What we have here is a traffic jam of words about art, and the road doesn’t go through, anyway. Visual art occupies a territory past the jurisdiction of words, and it can be talked about but not captured by anything said. Using visual art to illustrate a relevant, timely, important social cause is really just another form of advertising, while the art has merit, if any, solely in visual terms. This is the gauntlet -- have something interesting to say visually, or call it something else. Conceptualists, homestead new ground, blow minds and call into question over on your own lot, and leave visual artists to paint their pictures, to sing their songs in the mind’s eye.

Wednesday, December 21, 2016

the invisible bridge - art and life

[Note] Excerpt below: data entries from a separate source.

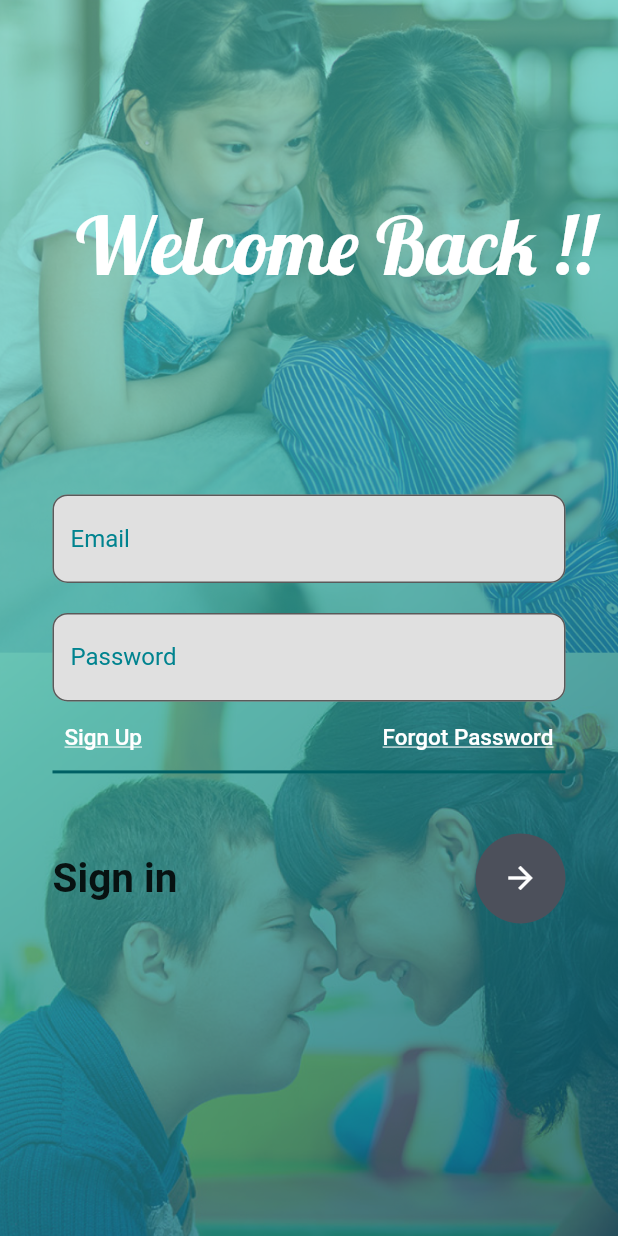
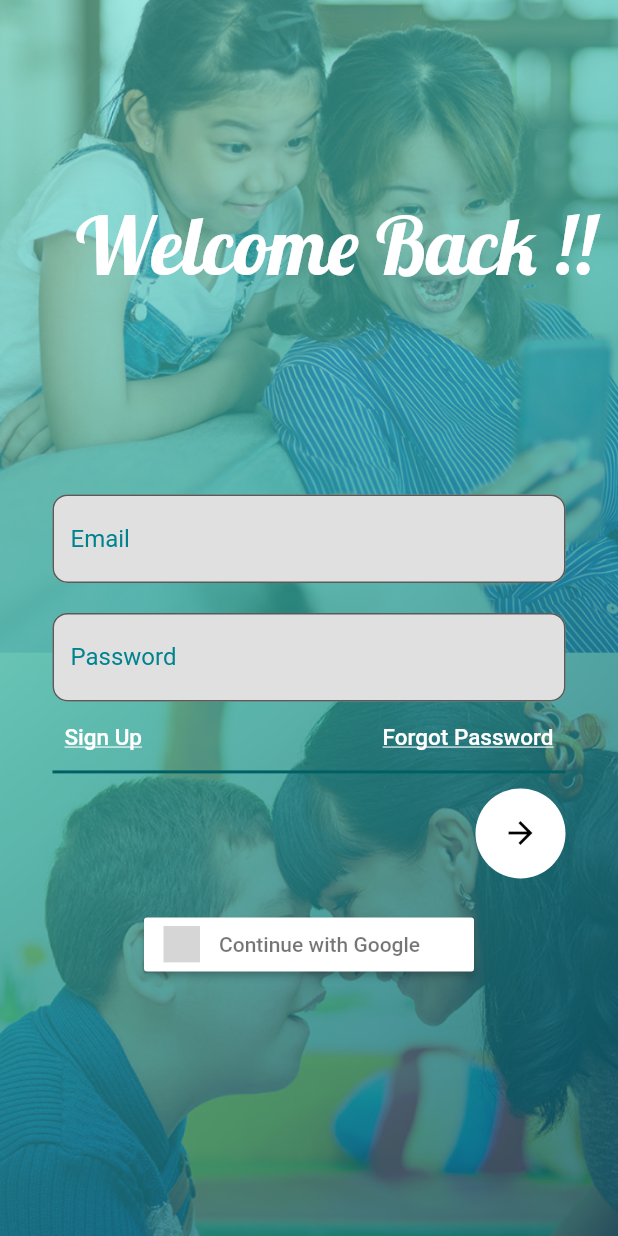
Before and after one commit to aryansolanki/autobuddy_asd_app, a Flutter app: the sign_in screen opened by its route, on a phone screen of 412 x 824 dp. Run offline on Flutter 3.47's test engine with Material 2 defaults, Android fonts, the light colour scheme and no system bars; our stand-ins replace flutter_signin_button, flutter_spinkit; grey boxes are pictures that could not be loaded.

Commit message:
sign_in (login) page ready, gif added on loading screen

```diff
--- a/autobuddy_asd/autobuddy_asd_app/lib/auth/wrapper.dart
+++ b/autobuddy_asd/autobuddy_asd_app/lib/auth/wrapper.dart
@@ -17,14 +17,14 @@ class _wrapperState extends State<wrapper> {
           Text('wrapper page'),
           RaisedButton(
             onPressed: () {},
-            child: Text("Dashboard"),
+            child: Text("if logged in ==>Dashboard"),
           ),
           RaisedButton(
             onPressed: () {
               Navigator.of(context).pushNamed("/option2");
             },
-            child: Text("sign in/sign up page"),
-          )
+            child: Text("if not logged in==>login/sign up"),
+          ),
         ],
       ),
       //this page will not be visible when ready just it will work in background
--- a/autobuddy_asd/autobuddy_asd_app/lib/main.dart
+++ b/autobuddy_asd/autobuddy_asd_app/lib/main.dart
@@ -32,7 +32,7 @@ class MyApp extends StatelessWidget {
         debugShowCheckedModeBanner:
             false, // to remove debug strip from right side up corner
 
-        // home: option(),
+        //home: loading(),
         routes: {
           '/': (context) => loading(),
           '/option': (context) => option(),
--- a/autobuddy_asd/autobuddy_asd_app/lib/screen/option2.dart
+++ b/autobuddy_asd/autobuddy_asd_app/lib/screen/option2.dart
@@ -36,7 +36,7 @@ class _option2State extends State<option2> {
                   child: Container(
                     padding: EdgeInsets.all(10.0),
                     child: Text(
-                      'Sign In',
+                      'Login',
                       style: TextStyle(
                         fontSize: 30.0,
                         fontFamily: text1,
--- a/autobuddy_asd/autobuddy_asd_app/lib/screen/sign_in.dart
+++ b/autobuddy_asd/autobuddy_asd_app/lib/screen/sign_in.dart
@@ -2,6 +2,9 @@ import 'package:flutter/material.dart';
 
 import 'package:autobuddy_asd_app/text.dart';
 import 'package:autobuddy_asd_app/colour.dart';
+
+//for basic sign in button
+import 'package:flutter_signin_button/flutter_signin_button.dart';
 
 //NOTE:- in this page first container present for background pic
 //on that scaffold with all widget tree.
@@ -98,7 +101,7 @@ class _sign_inState extends State<sign_in> {
                                   borderRadius: BorderRadius.circular(10),
                                 )),
                           ),
-
+                          //sign up and forgot password row
                           Row(
                             mainAxisAlignment: MainAxisAlignment.spaceBetween,
                             children: [
@@ -128,36 +131,46 @@ class _sign_inState extends State<sign_in> {
                                   )),
                             ],
                           ),
+
                           Divider(
                             color: Colors.cyan[900],
                             height: 0,
                             thickness: 2,
                           ),
-                          //Google sign in
-//----------------------------------------XXXXXXXXXXXXXXXXXXXXXXXXXX------------------
+
                           SizedBox(
-                            height: 40,
+                            height: 10,
                           ),
+
+                          //circular arrow
                           Row(
-                            mainAxisAlignment: MainAxisAlignment.spaceBetween,
+                            mainAxisAlignment: MainAxisAlignment.end,
                             children: [
-                              Text(
-                                'Sign in',
-                                style: TextStyle(
-                                    fontSize: 27, fontWeight: FontWeight.w700),
-                              ),
                               CircleAvatar(
                                 radius: 30,
-                                backgroundColor: Color(0xff4c505b),
+                                backgroundColor: Colors.white,
                                 child: IconButton(
-                                    color: Colors.white,
-                                    onPressed: () {},
+                                    color: Colors.black,
+                                    onPressed:
+                                        () {}, //--------------------->enter routing for auth with email and password here
                                     icon: Icon(
                                       Icons.arrow_forward,
                                     )),
                               )
                             ],
-                          )
+                          ),
+
+                          SizedBox(
+                            height: 20,
+                          ),
+
+                          //Google sign in
+                          SignInButton(
+                            Buttons.Google,
+                            text: "Continue with Google",
+                            onPressed:
+                                () {}, //--------------------->enter google auth routing here
+                          ),
                         ],
                       ),
                     )
--- a/autobuddy_asd/autobuddy_asd_app/pubspec.yaml
+++ b/autobuddy_asd/autobuddy_asd_app/pubspec.yaml
@@ -30,6 +30,7 @@ dependencies:
   flutter:
     sdk: flutter
   flutter_spinkit: ^5.1.0
+  flutter_signin_button: ^2.0.0
 
 
   # The following adds the Cupertino Icons font to your application.
```
Also changed, not shown: autobuddy_asd/autobuddy_asd_app/lib/screen/loading.dart (+7 -6 lines), autobuddy_asd/autobuddy_asd_app/assets/google_icon.png (deleted), autobuddy_asd/autobuddy_asd_app/assets/logo_loading.gif (added), autobuddy_asd/autobuddy_asd_app/pubspec.lock.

In an article about abstract art in salon magazine, 12-18, the author suggests -- ‘And yet the general public, at least, finds abstraction and minimalism intimidating, quick to dismiss it with “oh, I could do that” or “that’s not art.”’
This is not, in a highly technical sense, what we usually think of as ‘intimidation,’ and represents a slight misreading of public sentiment due to a seriously bent point of view, make that self-serving delusion raised to an art form. They don’t want in, the six-packs, and might actually resent you and your snooty posturings, sipping pretend tea from plastic cups while the planet smolders, adoring that abstract art.

Another article quotes Trump, from his book ‘Art of the Deal,’ how on visiting an artist friend, ‘a highly successful and very well known painter,’ the artist asks Trump -- ‘how would you like to see me make twenty five thousand dollars?’ He pours out five buckets of paint, takes maybe two minutes, and says ‘I just earned twenty five thousand, let’s go to lunch.’ Instead of gasping at what an affront such sheer larceny would be to almost everyone else on the planet, the art critics amuse themselves wondering who the artist could be, a truth squad with squirting roses in their lapels.

Shame on all the arts professionals of whatever stripe who perpetrate this mythology that abstract art represents a great deal more than elaborate trademarks, bought and sold and traded around like monopoly tokens. As a business, it's seen by many as much closer to the sham Trump said it was, and he speaks for oh so many people, you wouldn't believe. Pretending they don’t exist, these little people, or don’t count, pisses them off, and sooner or later they express themselves. The mega-irony of it all is that art matters, and shallow, stupid, mercenary art leaks out into ‘real life’ in unfortunate, unfunny ways. 


Trump was not offended by the mindlessness of the artist’s non-art, he admired it in his twisted way, the way the establishment does, all about money, fame, the secular side only. Consequences be hard, but lessons are there just waiting, laying on the ground. If the art of the eighties, celebrated for being dumb and dollar-driven, in any way contributed to the real life dilemma we’re facing these days, then let’s turn the ship around and start respecting the art in front of us. Art could turn out to be the only handle we can find on a morphing group consciousness, digital x’s and o’s sucking at our toes like sand in the tide.